CAFCASS (Children and Family Court Advisory and Support Service) figures show a drop in private law cases from July 2013 to July 2014 of 36%.
These cases tend to relate to living and shared time arrangements for children whose parents are separated.
It is sometimes said that divorce and death form some of the most contentious subject matters that the courts have to deal with. It’s not surprising that the worst combination can be when we’re faced with divorcing couples arguing over the distribution of a loved one’s estate.
Ross Coates Solicitors, a firm with real experience in this area of law, has kindly put together some information designed to provide an insight as to how the courts tend to deal with inherited property in the context of a divorce.
They have also offered some practical solutions to avoid the expense litigation that sometimes follows.
An unusual family law case from China recently surfaced in a number of new sources.
According to the reports, Jian Fang was “horrified” at how ugly his and his beautiful wife’s newborn daughter was.
He initially refused to believe the child was his, which led to his wife admitting having had extensive plastic surgery in South Korea before they met.
Apparently Fang sued his now ex-wife for false pretences and won, with the judge ordering her to pay several thousand pounds in compensation.
A claim for contempt of court at the Chancery division of the High Court in Birmingham in November has resulted in a jail term of two years being handed out to an ex-boss of the Ford plant at Dagenham.
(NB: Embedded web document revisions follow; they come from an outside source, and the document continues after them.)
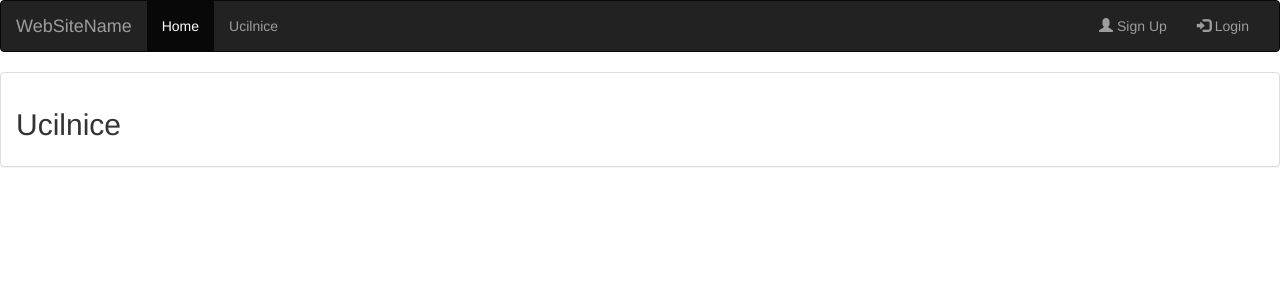
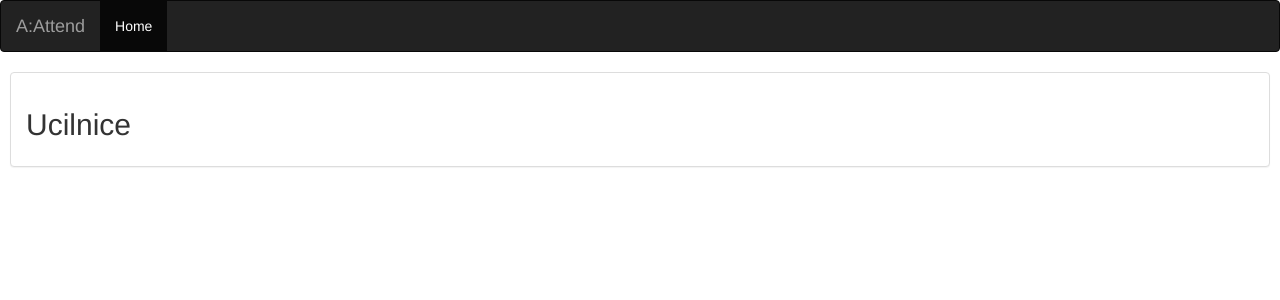
Before and after one commit to matijaklj/local_hack_day, a Flask app: template app/static/templates/index.html in a window 1280 px wide. Shown: the top 300 px of the page. Run offline with Flask 2, Linux system fonts and the light colour scheme; the template is opened without the code that fills it, so the values that code supplies are empty; some libraries are stand-ins or nearby versions.

Commit message:
last touches

```diff
--- a/app/static/css/main-app.css
+++ b/app/static/css/main-app.css
@@ -10,6 +10,10 @@
     flex-wrap: wrap;
 }
 
+.panel-ucilnice {
+    margin-left: 10px;
+    margin-right: 10px;
+}
 .ucilnica-div  {
     margin-left: 20px;
     margin-bottom: 20px;
--- a/app/static/templates/index.html
+++ b/app/static/templates/index.html
@@ -26,16 +26,13 @@
                 <span class="icon-bar"></span>
                 <span class="icon-bar"></span>
               </button>
-                <a class="navbar-brand" href="#">WebSiteName</a>
+                <a class="navbar-brand" href="#">A:Attend</a>
             </div>
             <div class="collapse navbar-collapse" id="myNavbar">
                 <ul class="nav navbar-nav">
-                    <li class="active"><a href="#">Home</a></li>
-                    <li><a href="#" ng-click="linkToUcilnice()">Ucilnice</a></li>
+                    <li class="active"><a href="#" ng-click="linkToUcilnice()">Home</a></li>
                 </ul>
                 <ul class="nav navbar-nav navbar-right">
-                    <li><a href="#"><span class="glyphicon glyphicon-user"></span> Sign Up</a></li>
-                    <li><a href="#"><span class="glyphicon glyphicon-log-in"></span> Login</a></li>
                 </ul>
             </div>
         </div>
--- a/app/static/templates/ucilnice.html
+++ b/app/static/templates/ucilnice.html
@@ -1,5 +1,5 @@
 <div ng-controller="ucilnicePageController">
-    <div class="panel panel-default">
+    <div class="panel panel-default panel-ucilnice">
         <div class="panel-body">
             <h2>Ucilnice</h2>
         </div>
```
This is the longest sentence of its kind, according to a report by the Daily Mail.
David Thursfield, 67, had been the subject of a previous High Court freezing order in 2011, after a claim brought by his ex-wife, to stop him disposing of money and property she claimed he had hidden during their divorce. Although he had a string of high-profile, highly-paid jobs, Thursfield claims he is now ‘penniless’.
The BBC reports that the Government is to publish plans next Tuesday, outlining how it intends to introduce same-sex marriage. For example, the Prime Minister, David Cameron, is now in favour of churches in England and Wales being able to carry out same-sex unions if they wish; originally he said legislation would not include religious ceremonies.
Due to the fact that some religious groups, such as the Roman Catholic Church and the Church of England, have voiced opposition to the plans, Ministers say any changes would “fully respect” the rights of religious organisations’ non-participation.
A young British girl with an American father is the subject of an international custody battle which has gone all the way to the US Supreme Court, according to the Telegraph.
Five-year-old Eris Hales Chafin’s mother, Lynne Hales, is arguing with ex-husband Jeffrey Chafin, a US Army sergeant, over custody of their daughter.
An easyJet pilot whose wife refused to return from Brazil to England after a holiday in her homeland has won his legal fight to have their divorce settled in British courts, according to The Telegraph.
Silvana Cattin left her husband, Jean, and refused to return to England with their children after a row several days into a Brazilian holiday.
Last Friday, Lord Justice Thorpe gave a warning about the ex-wives of rich husbands who think they ‘need’ large financial settlements in the wake of their divorces, according to the Daily Telegraph.
The judge made the remarks as he presided over an appeal case in London, together with Lords Justice Rimer and Elias, in which a multi-millionaire hotel owner, 50-year-old Andrew Davies, is trying to cut a £2.75m divorce pay-out previously awarded to his ex-wife, 39-year-old Debra Davies.
Mark Langridge, 47, was shocked to be told by the Child Support Agency (CSA) recently, that he must pay £26 a week child support for two children he fathered as a favour to a lesbian couple, as yet unnamed, who were his friends years ago.
The Daily Mail reports that Essex-resident Langridge and his long-term partner, Shaun Keeble, met the women in a gay nightclub in Southend in 1997.
A judge has criticised two solicitors for spending £1.7 million on legal fees throughout a divorce, according to The Telegraph.
Judge Clive Million, in a County Court judgement delivered in December, said the couple had driven their marriage “full tilt onto the rocks” and stated they have “spent almost all of their assets in litigation” with each other.